Carla Bartolucci founded Bionaturae 18 years ago with her Italian husband. She has two children and worries about toxic chemicals just like we do. She’s been feeding her own family organic foods for many, many years in an effort to keep their toxic chemical exposure to a minimum.
I found her personal insight on food packaging, BPA alternatives and the canning industry to be a breath of fresh air. Here’s what we talked about…
What’s taking so long to complete the shift to BPA-free cans?
Carla explained that there’s an awful lot that goes into food packaging.
It’s a very difficult process to determine what effects the packaging has on the food it contains and it’s hard to get answers from the industry. Over the years, I learned everything I know by doing non-stop investigation for the health of my own family. I see myself as just another mom, asking the same questions you’re asking. The only difference is that I’m doing it right in the middle of the big canning industry meetings. And you can be sure that I get the same exasperated looks you do.
She went on to say that once you find a suitable lining, the trouble doesn’t end there.
On top of finding a truly safer substitute, it’s hard to convince the big canning industry to make such a drastic change, especially if you’re small. Muir Glen was able to convince the industry because they were able to gather enough media attention to make it happen.
Eden Foods reported having to work hard to convince one of their suppliers to fill an order for an older, resin-based can lining. Good magazine quotes Pamela Stepka, the company’s food safety coordinator, as saying, “To this day, what we order is a special order. They have to clear the line at the factory.”
For smaller outfits, it’s worse yet. We’ve heard the same sentiment from several smaller canned food makers, such as Two Guys in Vermont, who explained that they don’t have Eden’s influence or buying power, so they’re unable to convince packaging companies to work with their small orders. They opted for glass packaging instead.
The Packaging Process and its Effects on the Lining of Canned Foods
Carla was careful to point out that some of the difficulty lies in the canning process.
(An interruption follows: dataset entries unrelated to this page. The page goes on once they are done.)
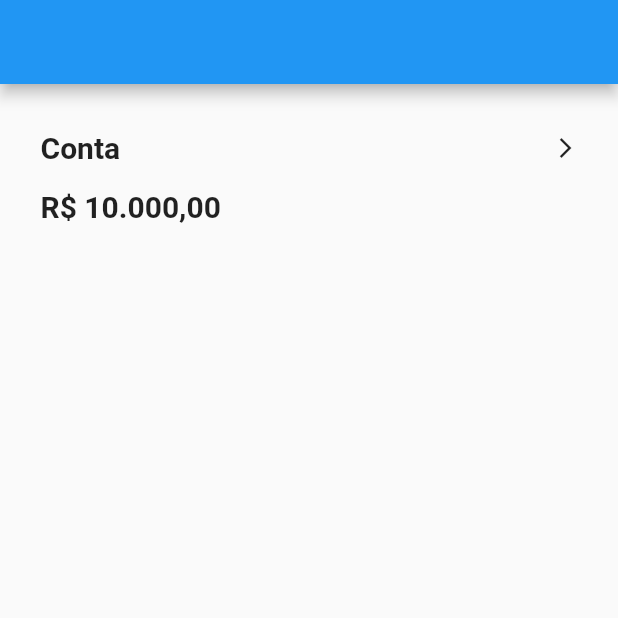
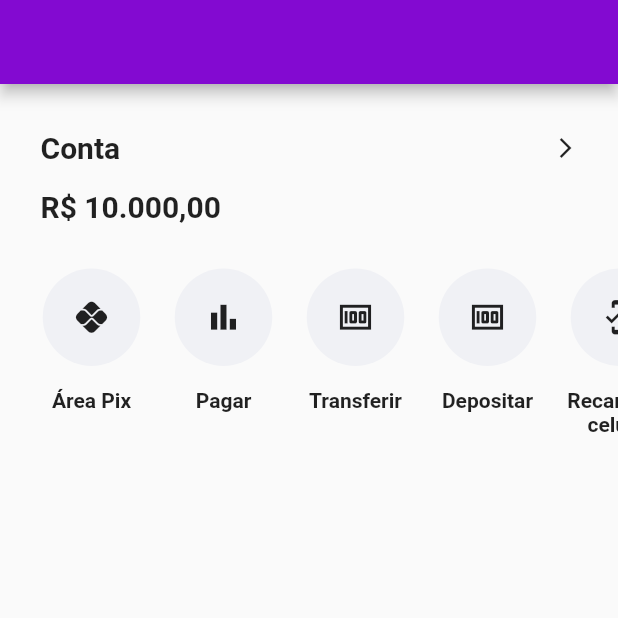
Before and after one commit to ArthurReichert/nubank_app, a Flutter app: the screen it shows after launch, on a phone screen of 412 x 824 dp, the top half of it. Run offline on Flutter 3.47's test engine with Material 2 defaults, Android fonts, the phone set to English and light mode, and no system bars.

Commit message:
finished shortcut_scrollbar

```diff
--- a/lib/presentation/screens/home_page.dart
+++ b/lib/presentation/screens/home_page.dart
@@ -3,6 +3,8 @@
 import 'package:flutter/material.dart';
 
 import 'widgets/account_balance.dart';
+import 'widgets/shortcut_scrollbar.dart';
+import '../themes/theme_colors.dart';
 
 class HomePage extends StatefulWidget {
   const HomePage({Key? key}) : super(key: key);
@@ -15,10 +17,13 @@ class _HomePageState extends State<HomePage> {
   @override
   Widget build(BuildContext context) {
     return Scaffold(
-      appBar: AppBar(),
+      appBar: AppBar(
+        backgroundColor: AppColor.primaryColor,
+      ),
       body: Column(
         children: [
           AccountBalance(),
+          ShortcutScrollbar(),
         ],
       ),
     );
--- a/lib/presentation/screens/widgets/shortchut_scrollbar/shortcut_scrollbar_item.dart
+++ b/lib/presentation/screens/widgets/shortchut_scrollbar/shortcut_scrollbar_item.dart
@@ -2,7 +2,13 @@ import 'package:flutter/material.dart';
 import '../../../themes/theme_colors.dart';
 
 class ShortcutScrollbarItem extends StatefulWidget {
-  const ShortcutScrollbarItem({Key? key}) : super(key: key);
+  final IconData icon;
+  final String label1;
+  final String? label2;
+
+  const ShortcutScrollbarItem(
+      {Key? key, required this.icon, required this.label1, this.label2})
+      : super(key: key);
 
   @override
   State<ShortcutScrollbarItem> createState() => _ShortcutScrollbarItemState();
@@ -12,20 +18,38 @@ class _ShortcutScrollbarItemState extends State<ShortcutScrollbarItem> {
   @override
   Widget build(BuildContext context) {
     return Column(
-      mainAxisAlignment: MainAxisAlignment.center,
       children: [
         RawMaterialButton(
-          onPressed: () {},
-          elevation: 2.0,
+          onPressed: () { },
+          elevation: 0,
+          disabledElevation: 0,
           fillColor: AppColor.backgroundGreyColor,
           child: Icon(
-            Icons.pix,
-            size: 35.0,
+            widget.icon,
+            size: 25.0,
           ),
-          padding: EdgeInsets.all(15.0),
+          padding: EdgeInsets.all(20.0),
           shape: CircleBorder(),
         ),
-        Text('Área Pix')
+        SizedBox(
+          height: 15,
+        ),
+        Column(
+          children: [
+            Text(
+              widget.label1,
+              style: TextStyle(
+                fontWeight: FontWeight.bold,
+              ),
+            ),
+            Text(
+              widget.label2 ?? '',
+              style: TextStyle(
+                fontWeight: FontWeight.bold,
+              ),
+            )
+          ],
+        ),
       ],
     );
   }
--- a/lib/presentation/screens/widgets/shortcut_scrollbar.dart
+++ b/lib/presentation/screens/widgets/shortcut_scrollbar.dart
@@ -1,4 +1,6 @@
 import 'package:flutter/material.dart';
+
+import 'shortchut_scrollbar/shortcut_scrollbar_item.dart';
 
 class ShortcutScrollbar extends StatefulWidget {
   const ShortcutScrollbar({Key? key}) : super(key: key);
@@ -14,9 +16,20 @@ class _ShortcutScrollbarState extends State<ShortcutScrollbar> {
       child: SingleChildScrollView(
         scrollDirection: Axis.horizontal,
         child: Padding(
-          padding: const EdgeInsets.all(8.0),
+          padding: const EdgeInsets.only(top: 30, left: 17),
           child: Row(
-
+            crossAxisAlignment: CrossAxisAlignment.start,
+            children: [
+              ShortcutScrollbarItem(icon: Icons.pix, label1: "Área Pix",),
+              ShortcutScrollbarItem(icon: Icons.bar_chart_outlined, label1: "Pagar",),
+              ShortcutScrollbarItem(icon: Icons.money, label1: "Transferir",),
+              ShortcutScrollbarItem(icon: Icons.money, label1: "Depositar",),
+              ShortcutScrollbarItem(icon: Icons.mobile_friendly, label1: "Recarregar", label2: "celular",),
+              ShortcutScrollbarItem(icon: Icons.monetization_on, label1: "Cobrar",),
+              ShortcutScrollbarItem(icon: Icons.heart_broken, label1: "Doação",),
+              ShortcutScrollbarItem(icon: Icons.attach_money, label1: "Transferir", label2: "Internac.",),
+              ShortcutScrollbarItem(icon: Icons.auto_graph, label1: "Investir",)
+            ],
           ),
         ),
       ),
```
First the product is placed in the can, the cap is put in place, and then it’s submerged in a bath of boiling water (anyone who’s canned food at home understands this process well). Here’s where the problem comes in: chemical leaching can happen right when the food is added to the can. We all know that the more you cook the tomatoes, the better they taste, right? So if you’re a manufacturer who’s not concerned about heat, even more leaching can occur.
I’m sure you’re aware that the FDA continues to say that BPA is safe in plastics if you don’t heat it. Well, in this case it’s already been heated before you ever got it home, so you need a lining that can withstand the heating process, as well as a company who uses lower temperatures to process the tomatoes.
A Safer Alternative to BPA
So what did the Bionaturae team finally decide to use for their new BPA-free can linings? They researched a wide range of alternatives from BPS to BPF, PVC, polyester and polypropylene. After extensive experimentation and testing, they finally settled on a polyester coating that contains no PVC. Bionaturae’s BPA-free canned tomatoes now sport a new label that clearly states: “The lining of this can was produced without BPA.” No guessing which cans are which? What a rarity!
On a final note, Carla wanted to be sure we understood that their new lining does not guarantee a 100% BPA free product due to the possibility of cross-contamination with other lining material that does contain BPA when the tin is manufactured. At this time, she doesn’t know of any dedicated BPA free tin or can manufacturing facilities. But that’s the great thing about trustworthy companies like Bionaturae – we can actually believe it when they promise to to stay on top of the issue and make every effort to supply us with the safest option available.
P.S. You should also know that all Bionaturae tomatoes are grown on their farm, packed fresh, and never stored in plastic or repacked.